TASK PROMPT:
Print the records below exactly, with no pictures.
___ INPUT DATA ___
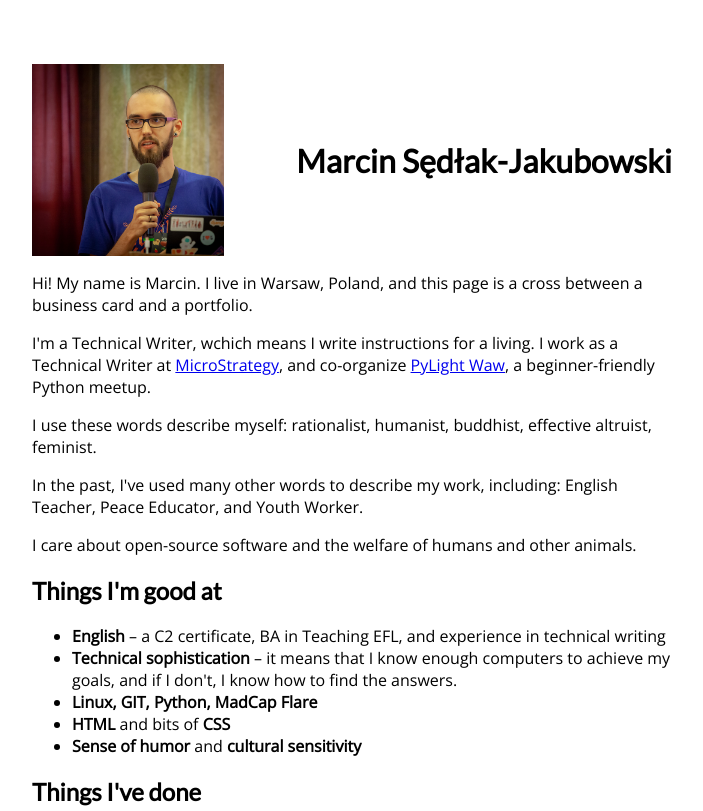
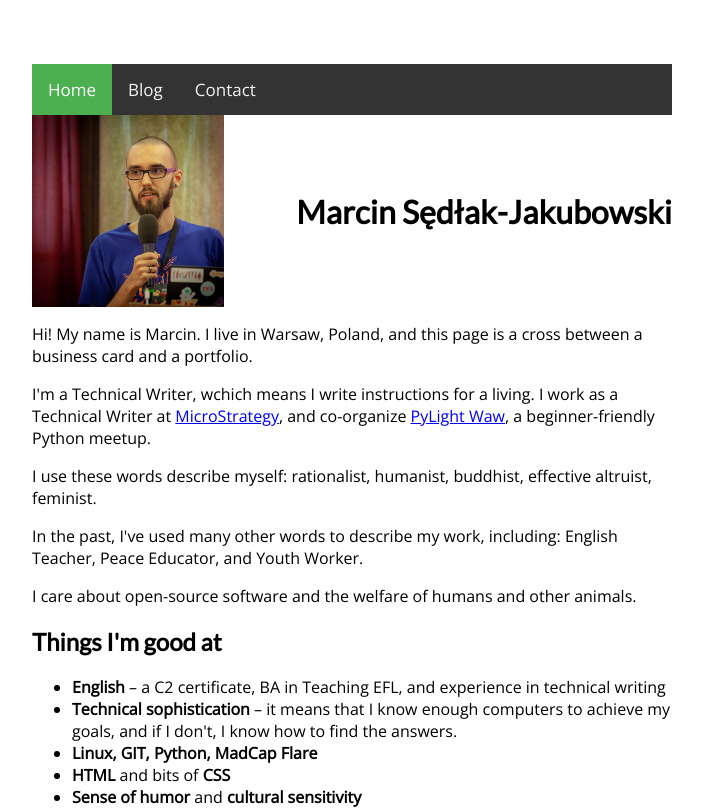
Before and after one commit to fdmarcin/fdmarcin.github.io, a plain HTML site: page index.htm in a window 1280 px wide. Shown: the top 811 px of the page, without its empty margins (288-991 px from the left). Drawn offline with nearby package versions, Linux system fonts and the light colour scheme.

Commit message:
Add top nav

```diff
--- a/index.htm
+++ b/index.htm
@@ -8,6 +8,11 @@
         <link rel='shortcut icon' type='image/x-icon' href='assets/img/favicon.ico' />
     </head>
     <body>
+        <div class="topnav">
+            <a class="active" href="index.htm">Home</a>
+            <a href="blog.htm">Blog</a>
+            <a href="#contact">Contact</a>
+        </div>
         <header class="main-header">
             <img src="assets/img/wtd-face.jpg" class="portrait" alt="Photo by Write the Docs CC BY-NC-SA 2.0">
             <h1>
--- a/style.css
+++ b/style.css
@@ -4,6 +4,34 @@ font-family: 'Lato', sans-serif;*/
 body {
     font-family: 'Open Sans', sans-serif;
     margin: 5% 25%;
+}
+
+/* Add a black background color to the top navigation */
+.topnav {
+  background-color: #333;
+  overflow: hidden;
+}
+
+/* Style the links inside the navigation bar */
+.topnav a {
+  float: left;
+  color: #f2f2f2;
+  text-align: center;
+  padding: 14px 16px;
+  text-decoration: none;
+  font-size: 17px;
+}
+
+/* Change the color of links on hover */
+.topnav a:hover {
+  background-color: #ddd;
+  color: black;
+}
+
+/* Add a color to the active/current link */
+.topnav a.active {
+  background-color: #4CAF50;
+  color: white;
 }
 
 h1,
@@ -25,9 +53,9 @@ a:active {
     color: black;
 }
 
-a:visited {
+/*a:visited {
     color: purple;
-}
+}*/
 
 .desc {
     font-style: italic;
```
___
RESPONSE TO THE EXERCISE:
Before and after one commit to fdmarcin/fdmarcin.github.io, a plain HTML site: page index.htm in a window 1280 px wide. Shown: the top 811 px of the page, without its empty margins (288-991 px from the left). Drawn offline with nearby package versions, Linux system fonts and the light colour scheme.

Commit message:
Add top nav

```diff
--- a/index.htm
+++ b/index.htm
@@ -8,6 +8,11 @@
         <link rel='shortcut icon' type='image/x-icon' href='assets/img/favicon.ico' />
     </head>
     <body>
+        <div class="topnav">
+            <a class="active" href="index.htm">Home</a>
+            <a href="blog.htm">Blog</a>
+            <a href="#contact">Contact</a>
+        </div>
         <header class="main-header">
             <img src="assets/img/wtd-face.jpg" class="portrait" alt="Photo by Write the Docs CC BY-NC-SA 2.0">
             <h1>
--- a/style.css
+++ b/style.css
@@ -4,6 +4,34 @@ font-family: 'Lato', sans-serif;*/
 body {
     font-family: 'Open Sans', sans-serif;
     margin: 5% 25%;
+}
+
+/* Add a black background color to the top navigation */
+.topnav {
+  background-color: #333;
+  overflow: hidden;
+}
+
+/* Style the links inside the navigation bar */
+.topnav a {
+  float: left;
+  color: #f2f2f2;
+  text-align: center;
+  padding: 14px 16px;
+  text-decoration: none;
+  font-size: 17px;
+}
+
+/* Change the color of links on hover */
+.topnav a:hover {
+  background-color: #ddd;
+  color: black;
+}
+
+/* Add a color to the active/current link */
+.topnav a.active {
+  background-color: #4CAF50;
+  color: white;
 }
 
 h1,
@@ -25,9 +53,9 @@ a:active {
     color: black;
 }
 
-a:visited {
+/*a:visited {
     color: purple;
-}
+}*/
 
 .desc {
     font-style: italic;
```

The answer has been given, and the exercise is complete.